Medical cannabis grown on the island can now be exported to a global market, boosting the economy and creating potentially hundreds of employment opportunities.
The island has set its sight on becoming a ‘centre of excellence’ for the cultivation of cannabis for medicinal use, with regulations allowing licences to be issued for the indoor cultivation of limited strength THC in a controlled environment.
The Gambling Supervision Commission (GSC) will be responsible for the granting of licenses and ensuring rules around quality and security within the sector are followed, after a transfer of power from the Department of Health in December 2020.misuse-of-drugs-cannabis-regulations-2020-signed-copy
For the last year, London-based cannabis consultancy firm, The Canna Consultants have acted as exclusive consultants to the Isle of Man in the development of these regulations.
Welcoming the outcome, co-founder and director, Stephen Oliver, said it was an ‘exciting time’ for the industry and the island.

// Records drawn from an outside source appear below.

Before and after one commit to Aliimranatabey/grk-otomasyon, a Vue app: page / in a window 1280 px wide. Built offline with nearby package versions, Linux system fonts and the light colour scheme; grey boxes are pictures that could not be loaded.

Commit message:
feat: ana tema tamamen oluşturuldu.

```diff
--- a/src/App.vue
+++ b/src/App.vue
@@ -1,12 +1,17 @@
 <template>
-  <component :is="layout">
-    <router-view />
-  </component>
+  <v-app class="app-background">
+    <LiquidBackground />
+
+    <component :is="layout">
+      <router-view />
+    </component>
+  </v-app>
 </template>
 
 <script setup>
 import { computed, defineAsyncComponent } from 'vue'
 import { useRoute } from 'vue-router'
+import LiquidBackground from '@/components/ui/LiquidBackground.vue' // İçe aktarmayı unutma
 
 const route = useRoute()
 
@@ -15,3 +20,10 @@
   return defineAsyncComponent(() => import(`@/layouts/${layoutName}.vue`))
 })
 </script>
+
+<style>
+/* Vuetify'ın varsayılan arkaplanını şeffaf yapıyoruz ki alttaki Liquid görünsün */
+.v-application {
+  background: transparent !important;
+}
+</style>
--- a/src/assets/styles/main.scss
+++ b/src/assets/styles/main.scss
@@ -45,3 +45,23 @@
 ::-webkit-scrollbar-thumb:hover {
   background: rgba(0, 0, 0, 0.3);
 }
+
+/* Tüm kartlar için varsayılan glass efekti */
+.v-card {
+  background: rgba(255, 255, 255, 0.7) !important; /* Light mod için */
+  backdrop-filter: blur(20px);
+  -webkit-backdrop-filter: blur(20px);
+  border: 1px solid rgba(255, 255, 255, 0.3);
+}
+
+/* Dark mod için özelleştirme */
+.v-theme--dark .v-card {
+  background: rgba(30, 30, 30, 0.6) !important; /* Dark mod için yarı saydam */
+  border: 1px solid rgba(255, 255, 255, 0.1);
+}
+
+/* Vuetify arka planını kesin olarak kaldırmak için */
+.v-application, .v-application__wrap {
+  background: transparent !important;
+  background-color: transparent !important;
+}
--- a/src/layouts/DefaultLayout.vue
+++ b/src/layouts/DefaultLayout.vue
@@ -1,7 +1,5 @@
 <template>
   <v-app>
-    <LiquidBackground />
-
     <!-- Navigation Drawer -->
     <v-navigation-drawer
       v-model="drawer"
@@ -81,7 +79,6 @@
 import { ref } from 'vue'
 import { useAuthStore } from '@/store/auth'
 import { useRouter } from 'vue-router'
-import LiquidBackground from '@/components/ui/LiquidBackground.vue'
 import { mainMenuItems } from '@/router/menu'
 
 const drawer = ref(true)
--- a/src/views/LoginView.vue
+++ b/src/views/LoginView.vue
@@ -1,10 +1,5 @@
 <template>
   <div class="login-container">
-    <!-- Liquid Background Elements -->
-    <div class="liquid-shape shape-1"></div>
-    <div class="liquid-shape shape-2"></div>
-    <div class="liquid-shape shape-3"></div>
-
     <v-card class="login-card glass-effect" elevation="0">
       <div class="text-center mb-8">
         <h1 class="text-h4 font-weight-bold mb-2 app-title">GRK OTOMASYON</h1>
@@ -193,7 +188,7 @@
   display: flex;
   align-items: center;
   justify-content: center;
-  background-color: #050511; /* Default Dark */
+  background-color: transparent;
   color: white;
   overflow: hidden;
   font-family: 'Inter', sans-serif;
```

“We’re very pleased with the outcome, which is what we hoped for,” he told Cannabis Health.
“It’s a very exciting time for the island. We see it as providing huge opportunities for young people there, which have previously been limited.”
He added: “The island is very progressive and I think we’ll find that this is a staged implementation, they embrace the idea of becoming a centre of excellence of research and development.”
The first test crops and license applications are expected this year, with the production of the first of medicinal products from the island in the next two years.
According to Oliver, the Isle of Man’s ability to offer longevity and security, have set it up to become a world leader in the sector.
“We’ve seen huge acquisitions and licence applications across the globe, but one of the things the Isle of Man offers is a stable government, the ministers are all independent and have the ability to pass progressive laws,” he said
“People who want to cultivate cannabis want a secure regime, they want the longevity and security that’s offered with that. They don’t want to invest millions of pounds and then wonder whether or not in five or 10 years time that’s going to be removed.”
The Canna Consultants are now working with industry participants who wish to obtain licences on the Isle of Man to export medical cannabis to other countries in Europe.
Oliver also expects to see joint ventures between land and infrastructure owners and firms with more experience of indoor cultivation.
Although medical cannabis will still not be able to be accessed locally, the move is considered a step in the right direction.
“Some of the kickback has been that this doesn’t allow people on the island to get access to cannabis medicines, but as we’ve seen, globally, all of these are stepped changes,” Oliver said.
“The important thing here is that containment of quality and being selective about the type of producers which can come to the island and looking at the creation of employment and opportunities.”
Will the move have a knock-on effect in the UK, where hemp farmers are still not permitted to utilise the flower or buds of the cannabis plant?
“I think it has to have a positive effect eventually, but I don’t expect it to happen overnight,” added Oliver.
“We saw the revolutionary access to medical cannabis two years ago, but this is not about a single piece of legislation it’s about an attitude.
“We’ve got the Channel Islands, which are also very progressive and where we’ve seen recent investment in medicinal cannabis facilities there.
“I think the UK government is going to have to react at some stage.”
Also see BBC report. 19 January 2021: https://www.bbc.com/news/world-europe-isle-of-man-55738910